C$ holds near seven-week low as China virus threatens economic growth

FILE PHOTO: A Canadian dollar coin, commonly known as the "Loonie", is pictured in this illustration picture taken in Toronto January 23, 2015. REUTERS/Mark Blinch

TORONTO (Reuters) - The Canadian dollar was little changed against the greenback on Tuesday, holding close to its weakest level in nearly seven weeks as investors worried that China’s spreading coronavirus would drag on global economic activity.

Canada is a major exporter of commodities, including oil, so its economy could be hurt by a slowdown in the global economy.

U.S. crude oil futures CLc1 were down 0.3% at $52.99 a barrel amid fears that the coronavirus, which has claimed over 100 lives in China, might weigh on oil demand.

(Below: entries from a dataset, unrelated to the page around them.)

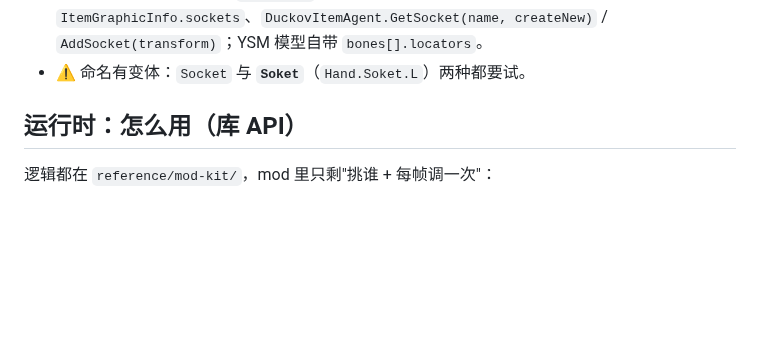
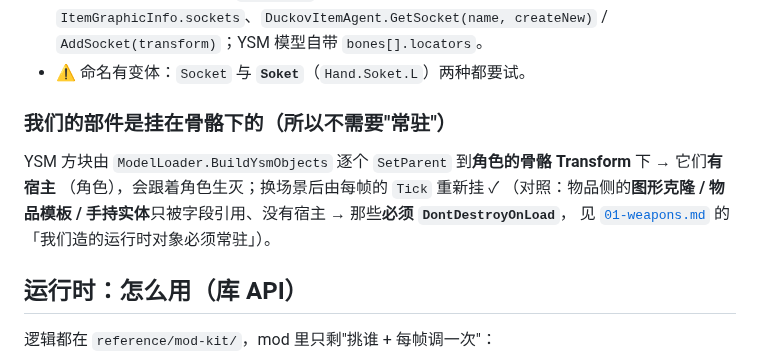
Before and after one commit to ruonanzh/escape-from-duckov-mod, a Markdown page: docs/unity-3d/03-characters.md, the part around the change. GitHub-like rendering; blank space fills up the shorter version.

Commit message:
docs: 说清"要不要常驻"的判断标准 —— 看有没有宿主（不是看是不是我们造的）
用户问"characters 的修改不要 DontDestroyOnLoad 么"。核对代码后：不用。
- 角色部件（YSM 方块）由 `ModelLoader.BuildYsmObjects` 逐个 `SetParent` 到**骨骼**下 → 有宿主，跟着角色生灭
- 对照：图形克隆 / 物品模板 / 手持实体只被字段引用、无父节点 → 没有宿主 → 必须 DontDestroyOnLoad
- 物品手上/地上的 mesh 挂在原几何零件下 → 也不用常驻

写进 01-weapons「必须常驻」一节（判断标准一行 + 例子）与 03-characters（新小节「我们的部件是挂在骨骼下的」，
含与物品侧的对照）。

```diff
--- a/docs/unity-3d/03-characters.md
+++ b/docs/unity-3d/03-characters.md
@@ -69,6 +69,13 @@ Character(Clone)/ModelRoot/0_CharacterModel_Custom_Template(Clone)/CustomFaceIns
 - **装备/饰品**：游戏自己挂 —— 装了什么就把那件物品的 `IG_*` 挂到对应 socket 上（我们只要把物品的 `itemGraphic` 做好即可）。
 - **我们生成的挂件**：把物体 `SetParent` 到对应 socket；运行时取挂点用 `ItemGraphicInfo.sockets`、`DuckovItemAgent.GetSocket(name, createNew)` / `AddSocket(transform)`；YSM 模型自带 `bones[].locators`。
 - ⚠️ 命名有变体：`Socket` 与 **`Soket`**（`Hand.Soket.L`）两种都要试。
+
+### 我们的部件是挂在骨骼下的（所以不需要"常驻"）
+
+YSM 方块由 `ModelLoader.BuildYsmObjects` 逐个 `SetParent` 到**角色的骨骼 Transform** 下 → 它们**有宿主**
+（角色），会跟着角色生灭；换场景后由每帧的 `Tick` 重新挂 ✓
+（对照：物品侧的**图形克隆 / 物品模板 / 手持实体**只被字段引用、没有宿主 → 那些**必须 `DontDestroyOnLoad`**，
+见 [`01-weapons.md`](01-weapons.md) 的「我们造的运行时对象必须常驻」）。
 
 ## 运行时：怎么用（库 API）
 
```
Also changed, not shown: docs/unity-3d/01-weapons.md (+3 -0 lines).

At 9:44 a.m. (1444 GMT), the Canadian dollar CAD=D4 was trading nearly unchanged at 1.3189 to the greenback, or 75.82 U.S. cents. The currency touched its weakest intraday level since Dec. 11 at 1.3206.

On Monday, Canada’s minority Liberal government kicked off the ratification process for the United States-Mexico-Canada Agreement (USMCA) trade pact and urged opposition lawmakers to formally approve the deal as quickly as possible. Canada sends about 75% of its exports to the United States.

Canada’s gross domestic product data for November is due on Friday, which could help guide expectations for a Bank of Canada interest rate cut.

Last week, the central bank left its benchmark interest rate steady at 1.75%, as expected, but said a future cut was possible should a recent slowdown in domestic growth persist.

Canadian government bond prices were lower across the yield curve in sympathy with U.S. Treasuries. The two-year CA2YT=RR fell 2.9 Canadian cents to yield 1.458% and the 10-year CA10YT=RR was down 8.8 Canadian cents to yield 1.314%.

The 10-year yield touched its lowest intraday level since Oct. 8 at 1.283%.

Reporting by Fergal Smith; editing by Jonathan Oatis